KITCHEN SINK DRAMA
or my first trip to the shops on the morning of the Confirmation, I am wearing running shorts and a vest. In Supervalu, I run into two other mothers, both in tracksuit bottoms and t-shirts, like myself, completely make-up free. Fresh cream, one of them. Bread and milk, the other. If you were to forensically examine the three of us, you might spot the freshly shellacked nails. But otherwise, no clue.
Half an hour later — the thank you card for the sponsor — I meet another two: still tracksuited, but now with freshly curled and sprayed hair. It is not yet nine o’clock, but as I pass the hairdressers, the cacophony of youthful excitement blends with the voices of stressed mothers. Lots of tracksuits in there, lots of curls.
By the time The Youngest and I land in there, all dressed up and somewhere to go, the stragglers with their non-straggly hair are just leaving (well, you didn’t seriously think I could manage to make a hair appointment in time now, did you?). For the next 40 minutes, my baby girl and I will alarm the hairdressers with the thickness of our hair and the attendant amount of curls required, and we shall be quite the talking point for being the only two customers all morning who read books instead of phones. Then we leave, with curls that won’t last till lunchtime, and walk over to the church, she for Confirmation, me to witness a child of mine receive one of the sacraments of initiation. One. Last. Time.
The biggest impact that having no more Communions or Confirmations will make on our household, I observe to The Husband, is that our house and garden will now go, bliss- fully and with God speed, to rack and ruin. For all that I have frequently sniggered at the sort of zealous madness that afflicts mothers at Communion and Confirmation time, I am every bit as bad as the worst: for this final whirl around the bouncy castle, we basically rebuilt the back of our house, had the entire building — inside and outside — painted, reseeded the lawn, restocked the garden, power-washed the patio and the path and generally pretended that we live like this all the time. To be honest, short of demolishing our home in a controlled explosion
mothers were surprisingly lovely,
considering the state of us running around Supervalu a few hours earlier

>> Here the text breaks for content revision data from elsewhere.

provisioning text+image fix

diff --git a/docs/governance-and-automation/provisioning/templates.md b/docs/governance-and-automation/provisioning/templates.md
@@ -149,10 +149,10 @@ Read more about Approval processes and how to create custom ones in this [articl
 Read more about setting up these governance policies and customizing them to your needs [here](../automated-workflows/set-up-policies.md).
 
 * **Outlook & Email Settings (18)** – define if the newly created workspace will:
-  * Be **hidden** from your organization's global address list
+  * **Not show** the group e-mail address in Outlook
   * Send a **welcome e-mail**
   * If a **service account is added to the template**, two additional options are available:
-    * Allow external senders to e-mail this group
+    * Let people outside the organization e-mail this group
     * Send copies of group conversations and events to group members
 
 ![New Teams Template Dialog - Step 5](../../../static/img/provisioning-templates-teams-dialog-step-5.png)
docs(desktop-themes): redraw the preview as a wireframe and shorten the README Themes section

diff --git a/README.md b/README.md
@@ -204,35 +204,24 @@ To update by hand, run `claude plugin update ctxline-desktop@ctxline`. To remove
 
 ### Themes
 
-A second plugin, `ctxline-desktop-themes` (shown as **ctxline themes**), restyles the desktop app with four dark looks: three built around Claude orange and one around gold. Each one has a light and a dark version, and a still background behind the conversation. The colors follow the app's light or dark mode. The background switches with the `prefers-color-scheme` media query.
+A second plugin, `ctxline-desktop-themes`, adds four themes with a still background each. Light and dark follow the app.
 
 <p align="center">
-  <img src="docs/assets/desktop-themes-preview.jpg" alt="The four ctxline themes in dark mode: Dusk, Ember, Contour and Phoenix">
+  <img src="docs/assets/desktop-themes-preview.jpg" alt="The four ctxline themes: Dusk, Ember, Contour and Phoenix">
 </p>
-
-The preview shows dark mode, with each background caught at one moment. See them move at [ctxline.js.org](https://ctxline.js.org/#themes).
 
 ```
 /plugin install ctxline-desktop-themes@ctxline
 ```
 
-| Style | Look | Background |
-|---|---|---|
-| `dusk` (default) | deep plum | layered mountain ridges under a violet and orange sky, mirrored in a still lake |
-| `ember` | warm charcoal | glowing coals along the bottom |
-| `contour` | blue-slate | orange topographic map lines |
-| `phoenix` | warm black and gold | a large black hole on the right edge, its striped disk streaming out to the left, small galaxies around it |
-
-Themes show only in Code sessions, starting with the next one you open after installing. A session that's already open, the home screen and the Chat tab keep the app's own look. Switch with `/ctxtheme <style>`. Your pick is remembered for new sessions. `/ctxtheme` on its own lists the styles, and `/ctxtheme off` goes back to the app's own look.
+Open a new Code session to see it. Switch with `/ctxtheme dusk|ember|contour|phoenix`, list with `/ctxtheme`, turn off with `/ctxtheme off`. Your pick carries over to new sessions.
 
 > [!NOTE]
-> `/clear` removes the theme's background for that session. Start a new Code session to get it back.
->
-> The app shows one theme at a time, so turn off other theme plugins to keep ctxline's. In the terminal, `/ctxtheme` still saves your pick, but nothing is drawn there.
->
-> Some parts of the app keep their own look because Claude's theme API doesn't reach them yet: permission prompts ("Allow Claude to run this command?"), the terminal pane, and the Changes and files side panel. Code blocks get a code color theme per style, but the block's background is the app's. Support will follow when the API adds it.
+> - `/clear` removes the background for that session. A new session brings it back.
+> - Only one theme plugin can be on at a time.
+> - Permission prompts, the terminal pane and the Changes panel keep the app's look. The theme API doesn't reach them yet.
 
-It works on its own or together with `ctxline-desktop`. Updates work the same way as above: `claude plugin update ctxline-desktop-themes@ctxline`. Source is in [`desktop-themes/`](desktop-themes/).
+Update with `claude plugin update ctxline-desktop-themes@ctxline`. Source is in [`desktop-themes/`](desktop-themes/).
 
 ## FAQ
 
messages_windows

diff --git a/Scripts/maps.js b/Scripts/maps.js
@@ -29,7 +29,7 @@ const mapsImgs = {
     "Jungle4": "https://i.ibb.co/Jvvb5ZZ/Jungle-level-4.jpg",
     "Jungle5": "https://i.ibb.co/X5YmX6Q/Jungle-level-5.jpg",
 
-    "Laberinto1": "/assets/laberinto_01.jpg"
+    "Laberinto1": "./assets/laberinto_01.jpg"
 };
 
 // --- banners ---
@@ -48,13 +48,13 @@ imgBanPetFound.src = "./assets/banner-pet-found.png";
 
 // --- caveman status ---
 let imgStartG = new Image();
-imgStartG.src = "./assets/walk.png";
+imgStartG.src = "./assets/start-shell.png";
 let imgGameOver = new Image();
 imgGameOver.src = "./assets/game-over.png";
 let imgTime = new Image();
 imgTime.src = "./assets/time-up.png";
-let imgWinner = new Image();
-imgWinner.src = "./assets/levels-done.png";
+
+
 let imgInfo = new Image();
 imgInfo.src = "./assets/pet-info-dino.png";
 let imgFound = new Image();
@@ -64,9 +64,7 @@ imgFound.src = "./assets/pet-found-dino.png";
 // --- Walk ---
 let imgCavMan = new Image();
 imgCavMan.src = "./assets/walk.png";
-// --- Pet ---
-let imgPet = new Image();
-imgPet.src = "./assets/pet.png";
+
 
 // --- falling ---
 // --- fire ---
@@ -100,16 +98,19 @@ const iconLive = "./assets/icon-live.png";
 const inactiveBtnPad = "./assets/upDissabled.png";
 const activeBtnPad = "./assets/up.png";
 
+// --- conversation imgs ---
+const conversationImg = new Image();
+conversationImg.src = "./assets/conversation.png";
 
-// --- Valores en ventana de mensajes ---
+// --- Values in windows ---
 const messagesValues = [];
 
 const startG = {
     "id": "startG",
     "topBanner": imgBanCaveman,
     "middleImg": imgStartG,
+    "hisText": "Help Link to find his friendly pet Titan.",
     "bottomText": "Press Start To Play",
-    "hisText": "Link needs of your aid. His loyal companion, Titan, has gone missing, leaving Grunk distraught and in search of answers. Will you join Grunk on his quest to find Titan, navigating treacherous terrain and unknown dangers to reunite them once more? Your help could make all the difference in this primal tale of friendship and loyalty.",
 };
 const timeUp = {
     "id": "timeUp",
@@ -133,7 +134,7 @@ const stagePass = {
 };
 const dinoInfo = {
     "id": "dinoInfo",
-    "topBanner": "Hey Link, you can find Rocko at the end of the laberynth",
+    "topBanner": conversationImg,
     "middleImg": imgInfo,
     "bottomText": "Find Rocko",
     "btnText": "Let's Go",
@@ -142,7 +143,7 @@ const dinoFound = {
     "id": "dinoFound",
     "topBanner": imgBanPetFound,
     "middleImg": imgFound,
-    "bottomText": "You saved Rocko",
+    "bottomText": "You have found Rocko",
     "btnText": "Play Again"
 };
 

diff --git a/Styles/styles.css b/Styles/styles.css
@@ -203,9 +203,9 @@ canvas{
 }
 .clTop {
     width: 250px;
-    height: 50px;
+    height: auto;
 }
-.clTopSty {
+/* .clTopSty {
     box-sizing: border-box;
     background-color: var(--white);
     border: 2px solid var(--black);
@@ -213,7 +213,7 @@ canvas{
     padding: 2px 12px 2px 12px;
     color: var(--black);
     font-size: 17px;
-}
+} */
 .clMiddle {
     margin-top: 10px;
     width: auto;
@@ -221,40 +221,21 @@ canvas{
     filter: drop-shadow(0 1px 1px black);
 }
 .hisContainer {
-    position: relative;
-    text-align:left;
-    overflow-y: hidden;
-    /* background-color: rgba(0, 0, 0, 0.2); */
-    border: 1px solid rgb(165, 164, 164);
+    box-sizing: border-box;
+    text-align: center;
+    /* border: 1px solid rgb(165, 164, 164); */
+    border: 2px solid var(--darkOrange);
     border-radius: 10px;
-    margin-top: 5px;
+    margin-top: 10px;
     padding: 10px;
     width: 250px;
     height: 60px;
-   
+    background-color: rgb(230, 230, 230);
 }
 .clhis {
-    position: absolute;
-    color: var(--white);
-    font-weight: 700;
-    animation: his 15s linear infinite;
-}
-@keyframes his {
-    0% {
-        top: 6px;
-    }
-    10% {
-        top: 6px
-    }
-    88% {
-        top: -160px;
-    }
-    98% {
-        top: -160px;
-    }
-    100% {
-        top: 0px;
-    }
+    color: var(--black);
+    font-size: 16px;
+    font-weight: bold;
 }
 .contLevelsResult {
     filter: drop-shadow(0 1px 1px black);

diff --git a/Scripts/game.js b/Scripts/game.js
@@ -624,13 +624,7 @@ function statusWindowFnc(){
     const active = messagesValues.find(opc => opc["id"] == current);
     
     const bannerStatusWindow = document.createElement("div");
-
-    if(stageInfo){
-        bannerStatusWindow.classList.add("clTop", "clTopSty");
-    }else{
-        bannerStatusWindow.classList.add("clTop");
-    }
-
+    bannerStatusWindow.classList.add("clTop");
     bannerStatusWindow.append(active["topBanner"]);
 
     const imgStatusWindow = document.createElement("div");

and rebuilding from the rubble, it’s hard to know what more we could have done.
We did all this, incidentally, to the beat of a quiet mantra in my head: “I’m not stressing this time around. I’m not making a fuss this time around.” Anyway, stressed and fussed, we had a lovely day. Anyone who has attended Confirmation will know that the age at which it is bestowed in this country means that the newly confirmed break down into a strange demo- graphic of a lot of little boys, a handful of grown men, a lot of grown women and a handful of little girls. In the company of towering young women who might have passed for models and worse, the Youngest, thankfully, remained a little girl for the day – her only concession to creeping womanhood her newly pierced ears and a dab of eye shadow. At the restaurant for lunch afterwards, I spotted that her handbag — “but what are you supposed to put in it?” — contained nothing but a couple of cards and Pablo, her beloved penguin, sporting a dickie bow for the occasion.
In fairness, he wasn’t the only one. Along with a lot of Woodstocky flowers in girls’ hair, dickie bows were a popular choice amongst the more cutting edge boys. As to the mothers, we were surprisingly gorgeous (especially given the state of us at opening time in Supervalu) — although to be honest, I thought we deserved a round of applause simply for being the right way up. Shortly before the Confirmation, The Sister, who really should know better, had asked me what the plan was for afterwards. “The usual,” I replied. “Bouncy castle and carnage.” “Are they two of the lesser known gifts of the Holy Spirit?,” she wondered.
It turns out that you learn something new every day. It has taken all these Confirmations, including my own, for me to register that selfcontrol is a fruit of the Holy Spirit. I literally never heard this before, I tell the (same) Sister afterwards. She suspects I might have been in the toilet when He was giving that one out. And looking up at my newly painted, planted, built, washed, plucked, cleaned, pretend-it’s-alwayslike-this home, I don’t doubt it for a second.